Treating people well is another straightforward, yet important, factor that helps close the deal. “We treat people as we would want to be treated,” Saunders says. “Following the basic golden rule is a starting point that seems very simple, but a lot of people don’t follow the golden rule, and that opens some space for us to do that and gain from it.”

This commitment to honesty sets TurnPoint Services apart. “Another simple part of trying to follow the golden rule is doing what we say we’re going to do,” he says. “It’s very common in the acquisition landscape at large, and unfortunately, private-equity-backed companies often get a reputation for retracting—coming in, playing the bait-and-switch game, telling you they’re going to pay more than they actually plan to. We don’t do that. We pride ourselves and stand very firm upon doing what we say we’re going to do when it comes to interactions with sellers. When we send a business owner a letter of intent to acquire his or her company, we want our reputation to be such that they know they can count on that letter. They’re not going to receive a letter that promises something we can’t deliver on. We want them to feel confident and comfortable that we’re going to do what we say we’re going to do. It just comes down to basic trust and setting the expectation and building a reputation.”

As a result, TurnPoint Services has earned a respected position in the industry. “We know anecdotally that it has worked,” Saunders says. “There are some advisors who work with a number of sellers out there that will very quickly tell their clients that TurnPoint’s letter of intent is the gold standard, and we will follow through on our promises. When you’re competing against other buyers who don’t always do what they say they’re going to do, that makes a big difference.”

With so much to offer, it is no surprise that potential deals keep coming in. “When you combine the reputation that we’ve built in being a company that does everything that we say we’re going to do and is fair dealing, along with our success as a company, I think that it creates an atmosphere where people are at least willing to give us a look,” Bratton says. “And if it feels right to the family business or the entrepreneur and it feels right to us, we’re able to get these deals done pretty quickly.”

Technology is yet another area in which TurnPoint excels, going so far as to develop its proprietary artificial intelligence (AI). “We made a commitment early on to leverage technology wherever possible throughout our company to generate the best experiences for customers and employees or to fuel better business performance,” Bragg says. “It was that commitment and desire to excavate deeper insights from consumers, and apply this intelligence faster and more precisely to drive action across the organization, that led to exploring the use of AI. For example, applying AI to our call centers opened the door to customer sentiment analysis to identify instances of negative or positive customer emotions and silence detection.
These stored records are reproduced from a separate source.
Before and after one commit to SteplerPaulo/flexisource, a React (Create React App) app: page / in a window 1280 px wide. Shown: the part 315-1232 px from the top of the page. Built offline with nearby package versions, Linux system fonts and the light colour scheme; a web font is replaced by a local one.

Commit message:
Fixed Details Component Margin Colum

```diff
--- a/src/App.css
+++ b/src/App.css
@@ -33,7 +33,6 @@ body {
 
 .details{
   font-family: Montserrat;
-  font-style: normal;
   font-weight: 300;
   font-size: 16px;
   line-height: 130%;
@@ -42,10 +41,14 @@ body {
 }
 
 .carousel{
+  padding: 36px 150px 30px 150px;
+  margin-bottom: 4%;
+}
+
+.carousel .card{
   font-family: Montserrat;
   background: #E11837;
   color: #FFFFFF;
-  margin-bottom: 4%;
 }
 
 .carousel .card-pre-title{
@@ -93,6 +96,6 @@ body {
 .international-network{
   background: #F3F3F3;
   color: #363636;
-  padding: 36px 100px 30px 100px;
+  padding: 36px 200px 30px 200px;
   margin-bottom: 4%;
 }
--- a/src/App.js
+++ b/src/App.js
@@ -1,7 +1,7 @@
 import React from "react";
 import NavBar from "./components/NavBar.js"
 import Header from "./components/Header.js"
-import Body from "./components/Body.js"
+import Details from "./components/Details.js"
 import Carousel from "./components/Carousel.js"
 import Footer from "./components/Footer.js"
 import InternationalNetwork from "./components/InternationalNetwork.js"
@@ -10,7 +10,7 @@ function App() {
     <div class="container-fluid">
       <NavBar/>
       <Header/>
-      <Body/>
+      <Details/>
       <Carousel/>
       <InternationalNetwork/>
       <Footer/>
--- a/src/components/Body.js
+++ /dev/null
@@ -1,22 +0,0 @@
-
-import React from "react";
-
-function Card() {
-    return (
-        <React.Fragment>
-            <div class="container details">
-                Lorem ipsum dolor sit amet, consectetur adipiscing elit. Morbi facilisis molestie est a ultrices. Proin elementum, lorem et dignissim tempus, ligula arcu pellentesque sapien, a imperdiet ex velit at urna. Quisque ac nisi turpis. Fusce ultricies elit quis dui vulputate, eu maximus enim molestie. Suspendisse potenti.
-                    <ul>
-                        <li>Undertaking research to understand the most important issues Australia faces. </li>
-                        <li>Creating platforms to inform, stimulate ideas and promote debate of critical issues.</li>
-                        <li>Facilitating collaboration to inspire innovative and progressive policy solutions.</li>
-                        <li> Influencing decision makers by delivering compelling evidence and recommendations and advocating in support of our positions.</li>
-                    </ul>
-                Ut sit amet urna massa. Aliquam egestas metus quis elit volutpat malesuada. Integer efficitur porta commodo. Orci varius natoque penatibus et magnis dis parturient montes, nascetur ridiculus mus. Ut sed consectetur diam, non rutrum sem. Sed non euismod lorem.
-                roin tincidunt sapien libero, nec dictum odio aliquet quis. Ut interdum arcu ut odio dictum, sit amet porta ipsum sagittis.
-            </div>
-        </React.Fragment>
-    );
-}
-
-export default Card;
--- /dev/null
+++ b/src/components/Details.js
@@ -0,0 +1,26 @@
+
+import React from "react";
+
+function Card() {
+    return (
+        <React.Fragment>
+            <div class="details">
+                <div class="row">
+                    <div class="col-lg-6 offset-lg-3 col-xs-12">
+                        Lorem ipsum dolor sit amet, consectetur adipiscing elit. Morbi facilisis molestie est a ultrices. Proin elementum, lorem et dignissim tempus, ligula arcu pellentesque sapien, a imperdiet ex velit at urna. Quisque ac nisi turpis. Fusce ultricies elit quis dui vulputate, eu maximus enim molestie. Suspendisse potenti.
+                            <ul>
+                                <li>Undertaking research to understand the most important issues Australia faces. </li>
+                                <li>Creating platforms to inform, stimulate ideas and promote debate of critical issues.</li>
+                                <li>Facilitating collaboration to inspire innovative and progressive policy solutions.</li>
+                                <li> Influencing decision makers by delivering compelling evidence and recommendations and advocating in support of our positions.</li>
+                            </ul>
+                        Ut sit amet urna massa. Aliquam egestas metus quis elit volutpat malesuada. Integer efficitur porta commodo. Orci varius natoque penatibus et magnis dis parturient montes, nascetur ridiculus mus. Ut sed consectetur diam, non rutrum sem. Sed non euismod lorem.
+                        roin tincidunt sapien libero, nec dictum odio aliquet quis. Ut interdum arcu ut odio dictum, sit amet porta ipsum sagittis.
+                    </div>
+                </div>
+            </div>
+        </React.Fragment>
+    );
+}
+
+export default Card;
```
We use these and other insights to coach our people and improve consumer interactions.”

TurnPoint also set out to solve the challenge of predicting consumer demand that led to creating its very own proprietary AI tool.

Although in its early stages of development, early results have shown the ability to predict consumer demand up to a week in advance with 95 percent accuracy. “It’s quite a remarkable technology whose pay-off, particularly during peak seasons, is in scheduling, customer experience, and work-life balance for our technicians,” he adds.

After accomplishing so much in such a short time, the team is eager to keep moving forward. “TurnPoint will continue to be opportunistic and invite great family businesses across America to join the family,” Bratton says. “But we’ll also be heavily focused on our organic growth profile and investing in our people.”

The goal is to at least double the size of the company over the next five years. Already well on its way to achieving this goal, TurnPoint Services will be one to watch in the years to come.

AUTHOR

CURRENT EDITION

Food for Thought

Read Our Current Issue

PAST EDITIONS

A Living Underwater Laboratory

May 2024

Achieving Equity Through Sustainability

April 2024

Hands-On Learning for Future Success

March 2024

More Past Editions

Cover Story

Featured Articles